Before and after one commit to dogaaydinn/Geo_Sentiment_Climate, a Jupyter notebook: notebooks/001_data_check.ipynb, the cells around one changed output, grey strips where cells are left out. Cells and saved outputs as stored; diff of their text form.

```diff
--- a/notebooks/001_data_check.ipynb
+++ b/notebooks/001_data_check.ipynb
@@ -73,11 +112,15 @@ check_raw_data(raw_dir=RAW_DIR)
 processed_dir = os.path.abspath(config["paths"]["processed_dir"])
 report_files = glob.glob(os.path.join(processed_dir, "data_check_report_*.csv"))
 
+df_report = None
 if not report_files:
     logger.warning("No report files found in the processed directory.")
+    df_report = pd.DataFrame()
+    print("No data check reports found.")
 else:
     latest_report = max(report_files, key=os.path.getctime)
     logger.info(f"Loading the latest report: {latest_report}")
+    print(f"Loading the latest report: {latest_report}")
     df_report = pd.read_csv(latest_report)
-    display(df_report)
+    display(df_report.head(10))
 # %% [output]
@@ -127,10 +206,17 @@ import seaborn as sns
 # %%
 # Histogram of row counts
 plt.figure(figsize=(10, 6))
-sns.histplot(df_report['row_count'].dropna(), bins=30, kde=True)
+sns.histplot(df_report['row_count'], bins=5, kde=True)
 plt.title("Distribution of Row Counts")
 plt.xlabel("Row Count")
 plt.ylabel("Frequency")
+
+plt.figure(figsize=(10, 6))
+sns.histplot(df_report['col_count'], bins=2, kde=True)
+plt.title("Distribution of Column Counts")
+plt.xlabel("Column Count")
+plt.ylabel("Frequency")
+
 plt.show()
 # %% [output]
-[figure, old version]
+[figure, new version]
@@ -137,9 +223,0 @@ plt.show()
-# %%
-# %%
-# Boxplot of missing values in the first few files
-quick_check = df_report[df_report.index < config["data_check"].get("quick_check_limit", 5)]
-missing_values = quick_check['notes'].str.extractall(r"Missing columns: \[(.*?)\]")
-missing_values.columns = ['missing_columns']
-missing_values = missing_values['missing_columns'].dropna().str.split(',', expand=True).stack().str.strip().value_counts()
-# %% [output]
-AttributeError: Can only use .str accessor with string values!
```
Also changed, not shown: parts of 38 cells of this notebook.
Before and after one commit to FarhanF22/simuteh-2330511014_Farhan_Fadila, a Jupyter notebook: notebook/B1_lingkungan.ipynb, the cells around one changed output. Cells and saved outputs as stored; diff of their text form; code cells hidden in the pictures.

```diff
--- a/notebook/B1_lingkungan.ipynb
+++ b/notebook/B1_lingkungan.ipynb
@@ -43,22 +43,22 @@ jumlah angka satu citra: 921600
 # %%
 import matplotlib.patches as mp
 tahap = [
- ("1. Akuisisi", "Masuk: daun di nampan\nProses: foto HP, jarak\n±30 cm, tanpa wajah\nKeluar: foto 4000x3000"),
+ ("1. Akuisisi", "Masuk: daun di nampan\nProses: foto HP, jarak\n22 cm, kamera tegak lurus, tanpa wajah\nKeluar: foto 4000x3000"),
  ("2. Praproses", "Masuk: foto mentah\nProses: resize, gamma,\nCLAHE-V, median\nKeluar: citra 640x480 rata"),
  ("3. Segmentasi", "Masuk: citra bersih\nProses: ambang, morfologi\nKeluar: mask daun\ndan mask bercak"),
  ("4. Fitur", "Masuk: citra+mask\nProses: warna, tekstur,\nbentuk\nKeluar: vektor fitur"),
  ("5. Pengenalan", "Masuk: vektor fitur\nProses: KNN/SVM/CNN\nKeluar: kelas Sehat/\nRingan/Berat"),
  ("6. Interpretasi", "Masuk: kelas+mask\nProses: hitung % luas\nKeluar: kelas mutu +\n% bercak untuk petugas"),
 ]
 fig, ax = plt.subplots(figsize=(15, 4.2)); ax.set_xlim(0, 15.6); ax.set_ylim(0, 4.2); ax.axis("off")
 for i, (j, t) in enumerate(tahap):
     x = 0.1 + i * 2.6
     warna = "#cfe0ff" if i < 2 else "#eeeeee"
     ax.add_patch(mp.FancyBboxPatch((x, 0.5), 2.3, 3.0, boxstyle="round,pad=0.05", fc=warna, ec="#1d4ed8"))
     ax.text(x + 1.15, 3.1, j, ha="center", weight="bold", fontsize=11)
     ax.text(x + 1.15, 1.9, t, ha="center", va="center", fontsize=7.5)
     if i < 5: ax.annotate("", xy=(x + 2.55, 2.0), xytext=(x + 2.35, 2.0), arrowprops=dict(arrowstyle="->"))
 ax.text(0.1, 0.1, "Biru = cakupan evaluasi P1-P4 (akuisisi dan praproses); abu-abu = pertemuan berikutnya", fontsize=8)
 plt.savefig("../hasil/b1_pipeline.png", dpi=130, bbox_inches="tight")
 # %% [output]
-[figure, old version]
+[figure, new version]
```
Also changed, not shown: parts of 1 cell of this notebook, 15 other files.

####################

#### Directions for this task:
Please reproduce the entire listing, exactly as shown.

#### Answer space:
Before and after one commit to dogaaydinn/Geo_Sentiment_Climate, a Jupyter notebook: notebooks/001_data_check.ipynb, the cells around one changed output, grey strips where cells are left out. Cells and saved outputs as stored; diff of their text form.

```diff
--- a/notebooks/001_data_check.ipynb
+++ b/notebooks/001_data_check.ipynb
@@ -73,11 +112,15 @@ check_raw_data(raw_dir=RAW_DIR)
 processed_dir = os.path.abspath(config["paths"]["processed_dir"])
 report_files = glob.glob(os.path.join(processed_dir, "data_check_report_*.csv"))
 
+df_report = None
 if not report_files:
     logger.warning("No report files found in the processed directory.")
+    df_report = pd.DataFrame()
+    print("No data check reports found.")
 else:
     latest_report = max(report_files, key=os.path.getctime)
     logger.info(f"Loading the latest report: {latest_report}")
+    print(f"Loading the latest report: {latest_report}")
     df_report = pd.read_csv(latest_report)
-    display(df_report)
+    display(df_report.head(10))
 # %% [output]
@@ -127,10 +206,17 @@ import seaborn as sns
 # %%
 # Histogram of row counts
 plt.figure(figsize=(10, 6))
-sns.histplot(df_report['row_count'].dropna(), bins=30, kde=True)
+sns.histplot(df_report['row_count'], bins=5, kde=True)
 plt.title("Distribution of Row Counts")
 plt.xlabel("Row Count")
 plt.ylabel("Frequency")
+
+plt.figure(figsize=(10, 6))
+sns.histplot(df_report['col_count'], bins=2, kde=True)
+plt.title("Distribution of Column Counts")
+plt.xlabel("Column Count")
+plt.ylabel("Frequency")
+
 plt.show()
 # %% [output]
-[figure, old version]
+[figure, new version]
@@ -137,9 +223,0 @@ plt.show()
-# %%
-# %%
-# Boxplot of missing values in the first few files
-quick_check = df_report[df_report.index < config["data_check"].get("quick_check_limit", 5)]
-missing_values = quick_check['notes'].str.extractall(r"Missing columns: \[(.*?)\]")
-missing_values.columns = ['missing_columns']
-missing_values = missing_values['missing_columns'].dropna().str.split(',', expand=True).stack().str.strip().value_counts()
-# %% [output]
-AttributeError: Can only use .str accessor with string values!
```
Also changed, not shown: parts of 38 cells of this notebook.
Before and after one commit to FarhanF22/simuteh-2330511014_Farhan_Fadila, a Jupyter notebook: notebook/B1_lingkungan.ipynb, the cells around one changed output. Cells and saved outputs as stored; diff of their text form; code cells hidden in the pictures.

```diff
--- a/notebook/B1_lingkungan.ipynb
+++ b/notebook/B1_lingkungan.ipynb
@@ -43,22 +43,22 @@ jumlah angka satu citra: 921600
 # %%
 import matplotlib.patches as mp
 tahap = [
- ("1. Akuisisi", "Masuk: daun di nampan\nProses: foto HP, jarak\n±30 cm, tanpa wajah\nKeluar: foto 4000x3000"),
+ ("1. Akuisisi", "Masuk: daun di nampan\nProses: foto HP, jarak\n22 cm, kamera tegak lurus, tanpa wajah\nKeluar: foto 4000x3000"),
  ("2. Praproses", "Masuk: foto mentah\nProses: resize, gamma,\nCLAHE-V, median\nKeluar: citra 640x480 rata"),
  ("3. Segmentasi", "Masuk: citra bersih\nProses: ambang, morfologi\nKeluar: mask daun\ndan mask bercak"),
  ("4. Fitur", "Masuk: citra+mask\nProses: warna, tekstur,\nbentuk\nKeluar: vektor fitur"),
  ("5. Pengenalan", "Masuk: vektor fitur\nProses: KNN/SVM/CNN\nKeluar: kelas Sehat/\nRingan/Berat"),
  ("6. Interpretasi", "Masuk: kelas+mask\nProses: hitung % luas\nKeluar: kelas mutu +\n% bercak untuk petugas"),
 ]
 fig, ax = plt.subplots(figsize=(15, 4.2)); ax.set_xlim(0, 15.6); ax.set_ylim(0, 4.2); ax.axis("off")
 for i, (j, t) in enumerate(tahap):
     x = 0.1 + i * 2.6
     warna = "#cfe0ff" if i < 2 else "#eeeeee"
     ax.add_patch(mp.FancyBboxPatch((x, 0.5), 2.3, 3.0, boxstyle="round,pad=0.05", fc=warna, ec="#1d4ed8"))
     ax.text(x + 1.15, 3.1, j, ha="center", weight="bold", fontsize=11)
     ax.text(x + 1.15, 1.9, t, ha="center", va="center", fontsize=7.5)
     if i < 5: ax.annotate("", xy=(x + 2.55, 2.0), xytext=(x + 2.35, 2.0), arrowprops=dict(arrowstyle="->"))
 ax.text(0.1, 0.1, "Biru = cakupan evaluasi P1-P4 (akuisisi dan praproses); abu-abu = pertemuan berikutnya", fontsize=8)
 plt.savefig("../hasil/b1_pipeline.png", dpi=130, bbox_inches="tight")
 # %% [output]
-[figure, old version]
+[figure, new version]
```
Also changed, not shown: parts of 1 cell of this notebook, 15 other files.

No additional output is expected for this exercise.